(EXERCISE MATERIAL)
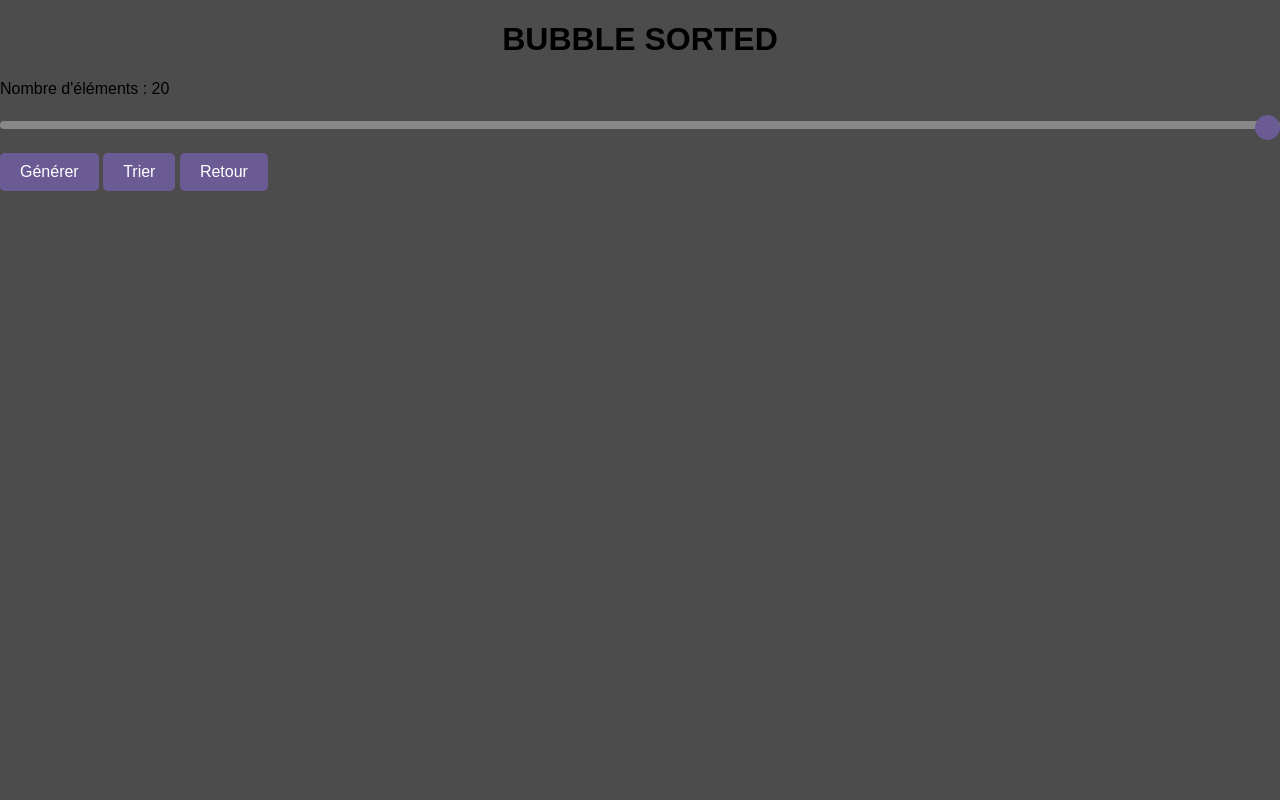
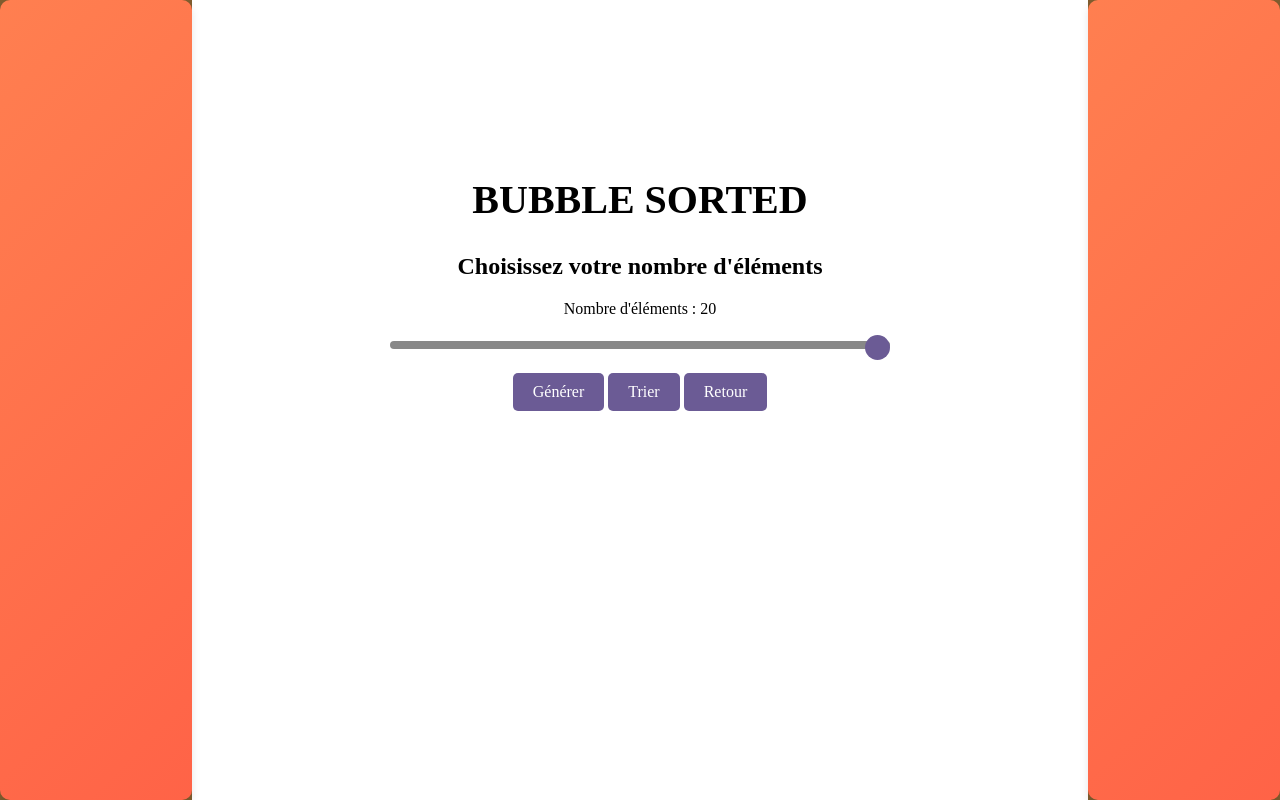
Before and after one commit to nryan201/ProjetJS, a website: page web/templates/BubbleSorted.html in a window 1280 px wide. Drawn offline with Linux system fonts and the light colour scheme; files whose address does not match are found by name; a web font is replaced by a local one.

Commit message:
add css to all games     and this is the final push

```diff
--- a/web/css/BubbleSorted.css
+++ b/web/css/BubbleSorted.css
@@ -1,9 +1,63 @@
-body {
+@import url('https://fonts.googleapis.com/css2?family=Patua+One&display=swap');
+
+html, body {
+    height: 100%;
     margin: 0;
     padding: 0;
-    font-family: sans-serif;
-    background-color: #4d4c4c;
-    box-sizing: border-box;
+    background-color: #FFFFFF;
+    font-family: 'Patua One', serif;
+}
+
+.main-container {
+    display: flex;
+    flex-direction: row;
+    height: 100%;
+}
+
+.left-container, .right-container {
+    height: 100%;
+    width: 15%;
+    background-color: #805d2f;
+    display: flex;
+    align-items: center;
+    justify-content: center;
+}
+
+.left-container:before, .right-container:before {
+    content: '';
+    width: 230%;
+    height: 100%;
+    background: linear-gradient(135deg, #ff7f50, #ff6347);
+    border-radius: 10px;
+    box-shadow: 0 4px 8px rgba(0, 0, 0, 0.1);
+}
+
+.mid-container {
+    height: 100%;
+    width: 70%;
+    display: flex;
+    flex-direction: column;
+    align-items: center;
+    justify-content: center;
+    text-align: center;
+}
+
+.title {
+    color: #000000;
+    font-size: 2.5rem;
+    margin-bottom: 10px;
+}
+
+h2 {
+    color: #000000;
+    font-size: 1.5rem;
+    margin-bottom: 20px;
+}
+
+.controls {
+    width: 100%;
+    max-width: 500px;
+    margin-bottom: 20px;
 }
 
 #array {
@@ -29,10 +83,14 @@ body {
 .block_id {
     position: absolute;
     color: #fff;
-    margin-top: 14px;
+    top: 50%;
+    left: 50%;
+    transform: translate(-50%, -50%);
     width: 100%;
     text-align: center;
+    text-shadow: 1px 1px 1px rgba(0, 0, 0, 0.5);
 }
+
 
 input[type="range"] {
     -webkit-appearance: none;
@@ -85,7 +143,7 @@ input[type="range"]::-moz-range-track {
 button {
     padding: 10px 20px;
     font-size: 16px;
-    font-family: sans-serif;
+    font-family: 'Patua One', serif;
     color: white;
     background-color: #6b5b95;
     border: none;
@@ -104,8 +162,3 @@ button:active {
     background-color: #554c77;
     transform: scale(0.95);
 }
-.title{
-    display: flex;
-    justify-content: center;
-    align-items: center;
-}
--- a/web/css/Chess.css
+++ b/web/css/Chess.css
@@ -110,3 +110,25 @@ p {
     color: #333;
     margin-top: 10px;
 }
+button {
+    padding: 10px 20px;
+    font-size: 16px;
+    font-family: 'Patua One', serif;
+    color: white;
+    background-color: #6b5b95;
+    border: none;
+    border-radius: 5px;
+    cursor: pointer;
+    outline: none;
+    transition: background-color 0.3s, transform 0.2s;
+}
+
+button:hover {
+    background-color: #837db1;
+    transform: scale(1.05);
+}
+
+button:active {
+    background-color: #554c77;
+    transform: scale(0.95);
+}
--- a/web/css/Cvfc.css
+++ b/web/css/Cvfc.css
@@ -89,3 +89,25 @@ h1 {
     color: red;
     text-decoration: underline;
 }
+button {
+    padding: 10px 20px;
+    font-size: 16px;
+    font-family: 'Patua One', serif;
+    color: white;
+    background-color: #6b5b95;
+    border: none;
+    border-radius: 5px;
+    cursor: pointer;
+    outline: none;
+    transition: background-color 0.3s, transform 0.2s;
+}
+
+button:hover {
+    background-color: #837db1;
+    transform: scale(1.05);
+}
+
+button:active {
+    background-color: #554c77;
+    transform: scale(0.95);
+}
--- a/web/css/Memories.css
+++ b/web/css/Memories.css
@@ -91,3 +91,25 @@ h1 {
     background-color: #4CAF50;
     color: #FFF;
 }
+button {
+    padding: 10px 20px;
+    font-size: 16px;
+    font-family: 'Patua One', serif;
+    color: white;
+    background-color: #6b5b95;
+    border: none;
+    border-radius: 5px;
+    cursor: pointer;
+    outline: none;
+    transition: background-color 0.3s, transform 0.2s;
+}
+
+button:hover {
+    background-color: #837db1;
+    transform: scale(1.05);
+}
+
+button:active {
+    background-color: #554c77;
+    transform: scale(0.95);
+}
--- a/web/css/Morpion.css
+++ b/web/css/Morpion.css
@@ -60,3 +60,25 @@ h1 {
     transform: scale(1.1);
     background: linear-gradient(135deg, #8e9bf9, #6e7ff3);
 }
+button {
+    padding: 10px 20px;
+    font-size: 16px;
+    font-family: 'Patua One', serif;
+    color: white;
+    background-color: #6b5b95;
+    border: none;
+    border-radius: 5px;
+    cursor: pointer;
+    outline: none;
+    transition: background-color 0.3s, transform 0.2s;
+}
+
+button:hover {
+    background-color: #837db1;
+    transform: scale(1.05);
+}
+
+button:active {
+    background-color: #554c77;
+    transform: scale(0.95);
+}
--- a/web/css/Snake.css
+++ b/web/css/Snake.css
@@ -75,3 +75,25 @@ body,.snake {
     margin-right: 40%;
     margin-top: 5%;
 }
+button {
+    padding: 10px 20px;
+    font-size: 16px;
+    font-family: 'Patua One', serif;
+    color: white;
+    background-color: #6b5b95;
+    border: none;
+    border-radius: 5px;
+    cursor: pointer;
+    outline: none;
+    transition: background-color 0.3s, transform 0.2s;
+}
+
+button:hover {
+    background-color: #837db1;
+    transform: scale(1.05);
+}
+
+button:active {
+    background-color: #554c77;
+    transform: scale(0.95);
+}
--- a/web/css/style.css
+++ b/web/css/style.css
@@ -1,8 +1,11 @@
+@import url('https://fonts.googleapis.com/css2?family=Patua+One&display=swap');
+
 html, body {
     height: 100%;
     margin: 0;
     padding: 0;
     background-color: #4d4c4c;
+    font-family: 'Patua One', serif;
 }
 
 .main-container {
@@ -11,39 +14,66 @@ html, body {
     height: 100%;
 }
 
-.left-container {
+.left-container, .right-container {
     height: 100%;
     width: 15%;
-    background-color: #000000;
+    background-color: #805d2f;
+    display: flex;
+    align-items: center;
+    justify-content: center;
 }
-.mid-container{
+
+.left-container:before, .right-container:before {
+    content: '';
+    width: 230%;
+    height: 100%;
+    background: linear-gradient(135deg, #ff7f50, #ff6347);
+    border-radius: 10px;
+    box-shadow: 0 4px 8px rgba(0, 0, 0, 0.1);
+}
+
+.mid-container {
     height: 100%;
     width: 70%;
+    display: flex;
+    flex-direction: column;
+    align-items: center;
+    justify-content: center;
+    text-align: center;
 }
 
-.right-container{
-    height: 100%;
-    width: 15%;
-    background-color: #000000;
+h1 {
+    color: #000000;
+    font-size: 2.5rem;
+    margin-bottom: 10px;
 }
+
+h2 {
+    color: #000000;
+    font-size: 1.5rem;
+    margin-bottom: 20px;
+}
+
 nav ul {
     list-style-type: none;
     padding: 0;
 }
 
 nav ul li {
-    display: inline;
-    margin-right: 20px;
+    margin: 50px 0; /* Increase the margin between the list items */
 }
 
 nav ul li a {
     text-decoration: none;
     color: #FFFFFF;
     background-color: #6b5b95;
-    padding: 10px 20px;
-    border-radius: 5px;
+    padding: 15px 30px;
+    border-radius: 20px;
+    font-size: 1.2rem;
+    transition: background-color 0.3s, transform 0.3s;
 }
 
 nav ul li a:hover {
     background-color: #837db1;
+    transform: scale(1.1);
 }
--- a/web/templates/BubbleSorted.html
+++ b/web/templates/BubbleSorted.html
@@ -3,18 +3,27 @@
 <head>
     <meta charset="UTF-8">
     <link rel="stylesheet" href="../css/BubbleSorted.css">
-    <title>Title</title>
+    <title>Bubble Sorted</title>
 </head>
 <body>
+<div class="main-container">
+    <div class="left-container"></div>
+    <div class="mid-container">
         <h1 class="title">BUBBLE SORTED</h1>
-<div>
+        <h2>Choisissez votre nombre d'éléments</h2>
+        <div class="controls">
             <label for="numElements">Nombre d'éléments : <span id="numElementsValue">20</span></label>
             <input type="range" id="numElements" min="5" max="20" value="20" oninput="updateValue()">
+            <div class="buttons">
                 <button onclick="generateArray()">Générer</button>
                 <button onclick="bubbleSorted()">Trier</button>
                 <button onclick="window.history.back()">Retour</button>
             </div>
+        </div>
         <div id="array"></div>
+    </div>
+    <div class="right-container"></div>
+</div>
 <script src="../web/js/BubbleSorted.js"></script>
 </body>
 </html>
```
Also changed, not shown: serveur.js (+17 -16 lines), web/templates/index.html (+2 -1 lines). Lines whose indentation alone changed are shown as unchanged.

(BRIEF)
List all lines above in which the string "text" appears.

(ANSWER FOR THE TASK)
+    text-align: center;
     text-align: center;
+    text-shadow: 1px 1px 1px rgba(0, 0, 0, 0.5);
     text-decoration: underline;
+    text-align: center;
     text-decoration: none;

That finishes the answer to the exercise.